Exploration 3D: Extension Activities

Psychology of Atrocities

Choose an incident from history. Read American psychiatrist William Gault’s analysis of the various perceptions and factors that may lead to the commission of atrocities, and then apply it to the incident you chose.

1. The enemy is everywhere

(Overwrought soldiers see threats looming everywhere around them.)

2. The enemy is not human (Using derogatory terms for the enemy reflects this tendency to dehumanize them.) No personal responsibility.

(Being part of a unit and following orders can mean shared responsibility is no one’s responsibility.)

3. Pressure to act

(Combat units that do not fight become restless especially when mines and snipers cause casualties. The frantic soldier is driven to mindless revenge.)

4. The urge to dominate in violent personalities

(Brutal war suits the character of such men, where their actions are often admired and they gain leadership.)

5. Firepower
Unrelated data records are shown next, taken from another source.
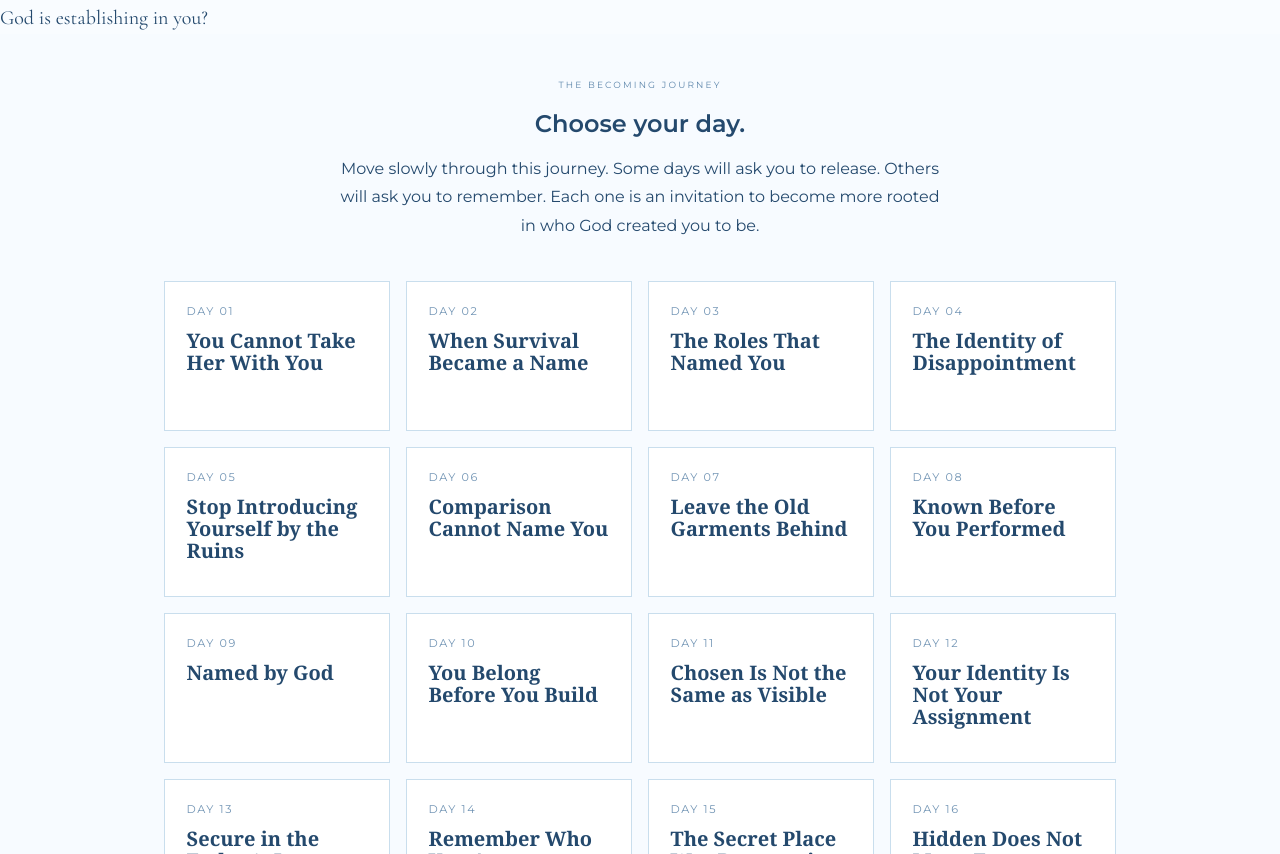
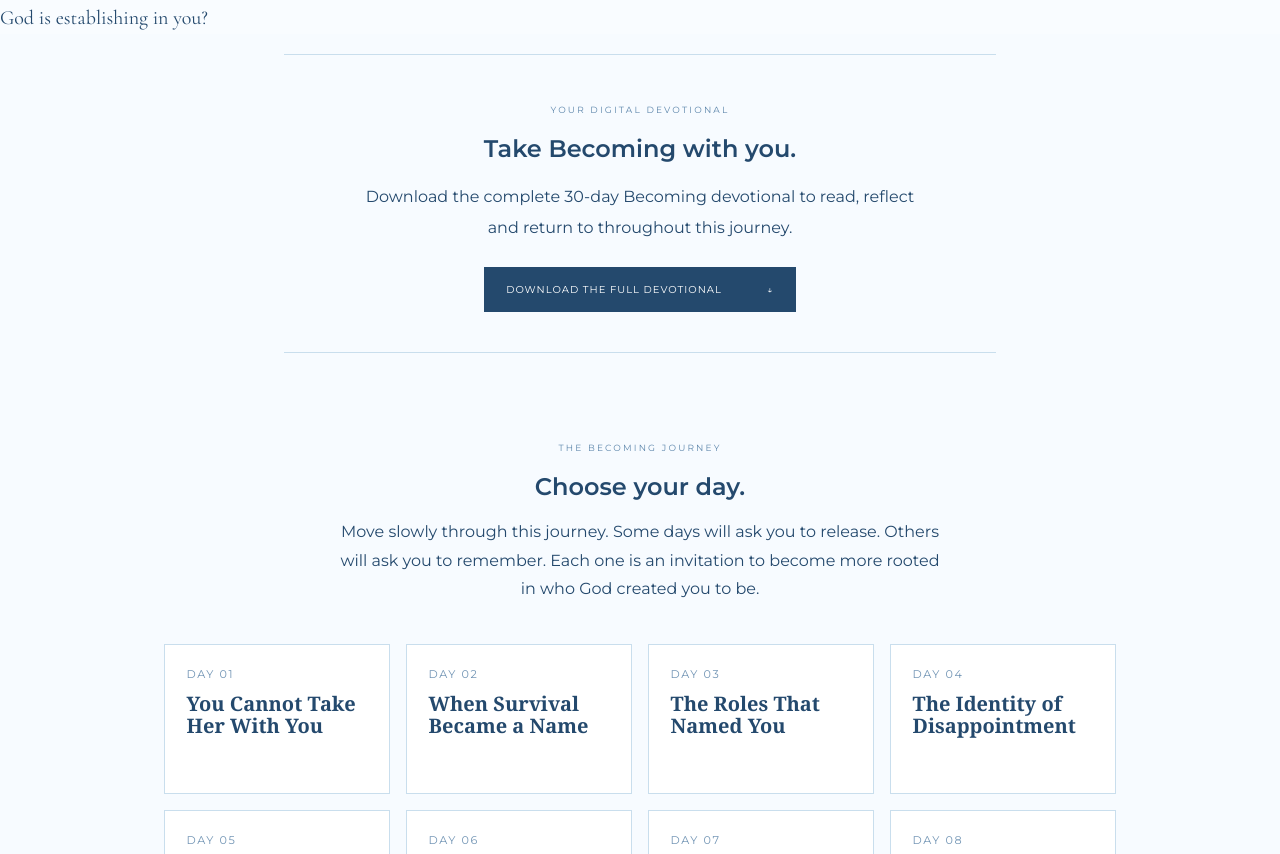
Before and after one commit to ROOTEDWITHKHETHIWE/Rooted-with-Khethiwe-correct, a Next.js app: page /journey in a window 1280 px wide. Shown: the part 1701-2555 px from the top of the page. Built offline with nearby package versions, Linux system fonts and the light colour scheme.

Commit message:
Add files via upload

```diff
--- a/app/journey/page.tsx
+++ b/app/journey/page.tsx
@@ -183,6 +183,22 @@ export default function JourneyPage() {
 
       <section
         style={{
+          maxWidth: "760px",
+          margin: "0 auto",
+          padding: "0 1.5rem 4rem",
+          textAlign: "center",
+        }}
+      >
+        <div style={{ padding: "2.5rem", borderTop: "1px solid #c9deed", borderBottom: "1px solid #c9deed" }}>
+          <p className="section-label">YOUR DIGITAL DEVOTIONAL</p>
+          <h2 style={{ color: "#315a82", margin: "1.2rem 0" }}>Take Becoming with you.</h2>
+          <p style={{ maxWidth: "570px", margin: "0 auto 1.5rem", lineHeight: "1.9" }}>Download the complete 30-day Becoming devotional to read, reflect and return to throughout this journey.</p>
+          <a href="/resources/becoming/becoming-digital-edition.pdf" download className="primary-button">Download the full devotional<span>↓</span></a>
+        </div>
+      </section>
+
+      <section
+        style={{
           maxWidth: "1000px",
           margin: "0 auto",
           padding: "1rem 1.5rem 5rem",
```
(The lightweight M-16 shoots ten bullets a second. A terrified or angry soldier can just point his rifle in the enemy’s general direction and open up a torrent of destruction.)
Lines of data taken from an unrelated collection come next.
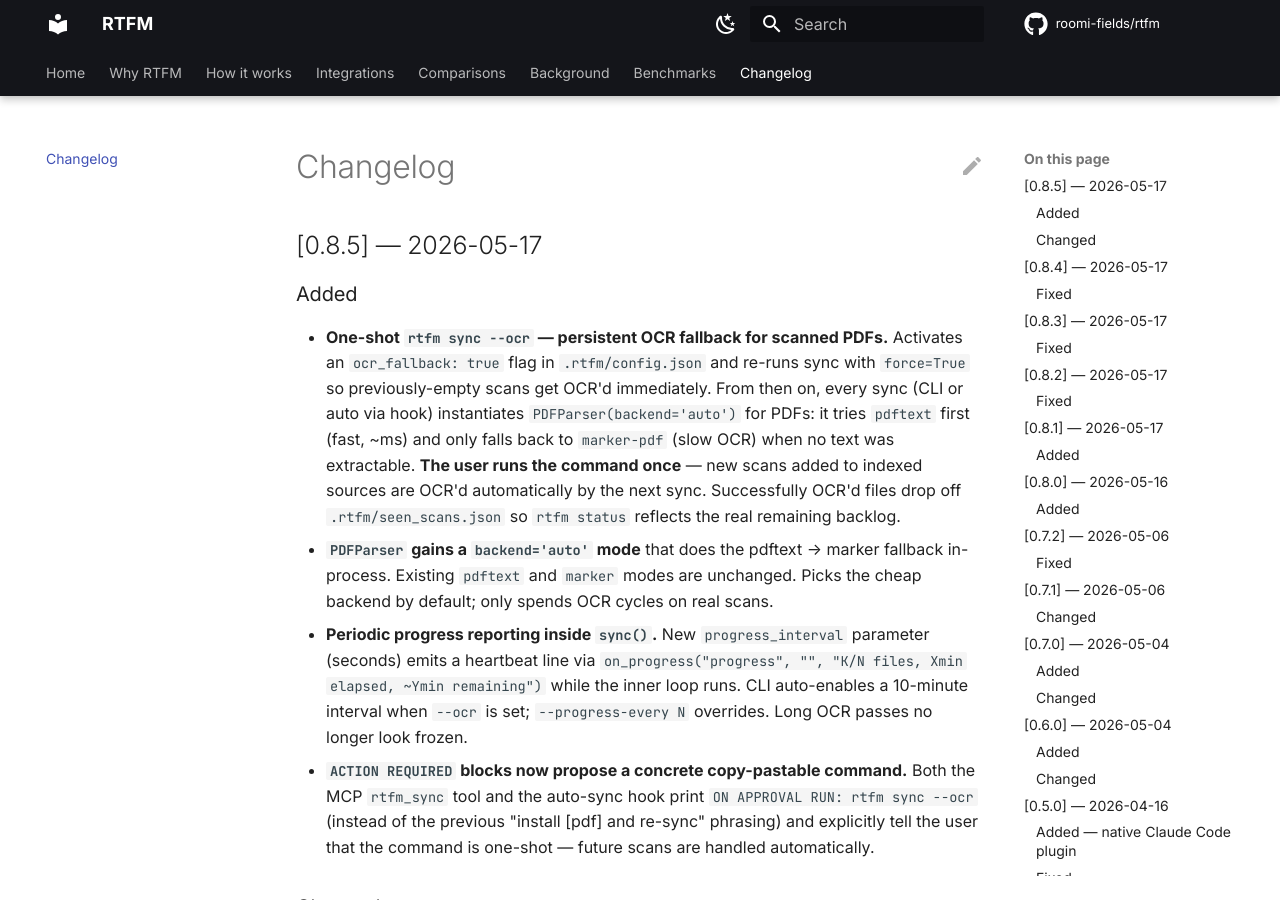
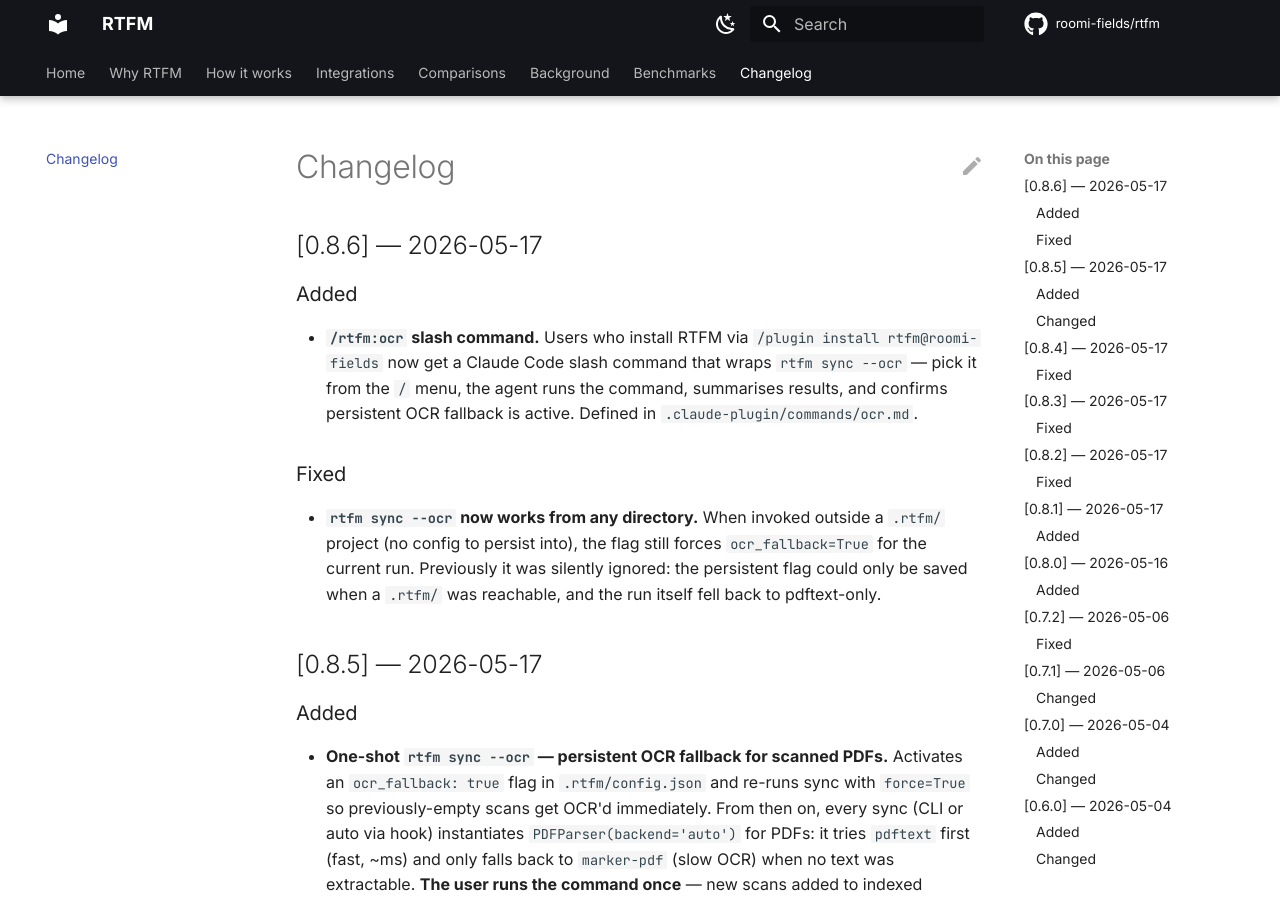
Before and after one commit to roomi-fields/rtfm, an MkDocs documentation site: the page built from docs/CHANGELOG.md, in a window 1280 px wide and 900 px high. Built offline with MkDocs 1.6.1 and Material for MkDocs 9.7.7, drawn with Linux system fonts in a browser that asks for light colours; comment, search, counter and statistics services are not loaded.

Commit message:
feat(plugin): add /rtfm:ocr slash command + fix --ocr without .rtfm/
- New .claude-plugin/commands/ocr.md exposes /rtfm:ocr to users who
  install RTFM via the marketplace plugin. The command wraps
  `rtfm sync --ocr` and asks the agent to summarise the result.
- cmd_sync now treats --ocr as authoritative for the current run even
  when find_rtfm_root() returns None — so `rtfm sync --ocr` does the
  right thing from any cwd; persistence to .rtfm/config.json is still
  gated by a discoverable project root.

Co-Authored-By: Claude <noreply@anthropic.com>

```diff
--- a/docs/CHANGELOG.md
+++ b/docs/CHANGELOG.md
@@ -6,6 +6,14 @@ description: >-
 ---
 
 # Changelog
+
+## [0.8.6] — 2026-05-17
+
+### Added
+- **`/rtfm:ocr` slash command.** Users who install RTFM via `/plugin install rtfm@roomi-fields` now get a Claude Code slash command that wraps `rtfm sync --ocr` — pick it from the `/` menu, the agent runs the command, summarises results, and confirms persistent OCR fallback is active. Defined in `.claude-plugin/commands/ocr.md`.
+
+### Fixed
+- **`rtfm sync --ocr` now works from any directory.** When invoked outside a `.rtfm/` project (no config to persist into), the flag still forces `ocr_fallback=True` for the current run. Previously it was silently ignored: the persistent flag could only be saved when a `.rtfm/` was reachable, and the run itself fell back to pdftext-only.
 
 ## [0.8.5] — 2026-05-17
 
--- a/pyproject.toml
+++ b/pyproject.toml
@@ -4,7 +4,7 @@ build-backend = "hatchling.build"
 
 [project]
 name = "rtfm-ai"
-version = "0.8.5"
+version = "0.8.6"
 description = "RTFM — The open retrieval layer for AI agents. Indexes code, docs, legal, research, data. Extensible parser system. Serves surgical context via MCP."
 readme = "README.md"
 license = "MIT"
--- a/server.json
+++ b/server.json
@@ -7,12 +7,12 @@
     "url": "https://github.com/roomi-fields/rtfm",
     "source": "github"
   },
-  "version": "0.8.5",
+  "version": "0.8.6",
   "packages": [
     {
       "registryType": "pypi",
       "identifier": "rtfm-ai",
-      "version": "0.8.5",
+      "version": "0.8.6",
       "transport": {
         "type": "stdio"
       }
```
Also changed, not shown: .claude-plugin/commands/ocr.md (added, +28 -0 lines), 2 other files.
– William Gault, Some Remarks on Slaughter

Who is Guilty? A Debate

Prepare for and take part in a debate on the following proposition:

People who do not speak out when they know that a war crime has been committed are accomplices in the crime.
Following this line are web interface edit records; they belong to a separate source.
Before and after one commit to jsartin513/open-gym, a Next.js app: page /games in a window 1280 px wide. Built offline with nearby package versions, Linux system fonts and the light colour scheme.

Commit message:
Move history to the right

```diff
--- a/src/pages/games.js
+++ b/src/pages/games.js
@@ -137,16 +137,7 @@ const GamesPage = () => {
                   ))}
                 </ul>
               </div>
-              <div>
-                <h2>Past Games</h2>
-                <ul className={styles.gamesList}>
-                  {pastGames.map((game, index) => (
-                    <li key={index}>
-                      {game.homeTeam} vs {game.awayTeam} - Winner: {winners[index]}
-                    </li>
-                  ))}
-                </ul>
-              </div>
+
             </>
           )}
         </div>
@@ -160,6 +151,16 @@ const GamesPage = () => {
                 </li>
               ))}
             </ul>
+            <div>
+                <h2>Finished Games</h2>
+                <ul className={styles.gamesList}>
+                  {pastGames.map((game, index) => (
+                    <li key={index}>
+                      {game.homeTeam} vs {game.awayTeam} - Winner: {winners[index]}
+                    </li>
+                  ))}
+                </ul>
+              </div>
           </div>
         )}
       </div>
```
Research

Find examples of atrocities that have been committed in your country, or by members of the armed forces of your country or by other armed groups.

If such examples are not available, search for them in the history of another country. Write a report comparing what you have discovered with what happened at My Lai.

Enforcement Dilemmas

With a partner or in a small group, work on the dilemma scenario “There was no mercy.”

Complete Part A before reading Part B. Before making your decision, consider each point of view, the various kinds of pressure affecting the situation and the possible consequences – both immediate and long-term.

Then read Part B, and respond to the question at the end.

Dilemma: Responsibility for Acts Committed Under Pressure or Orders

Write about your experience, or exchange stories with a classmate about the following questions:

Have you ever been asked to do something you felt was wrong, but you did it anyway because you felt pressure? How did you feel afterwards, and what were the consequences of the actions taken?

OR

Find a news story where someone acted on orders from an authority, while knowing it was wrong to do so. Examine the chain of consequences from that event.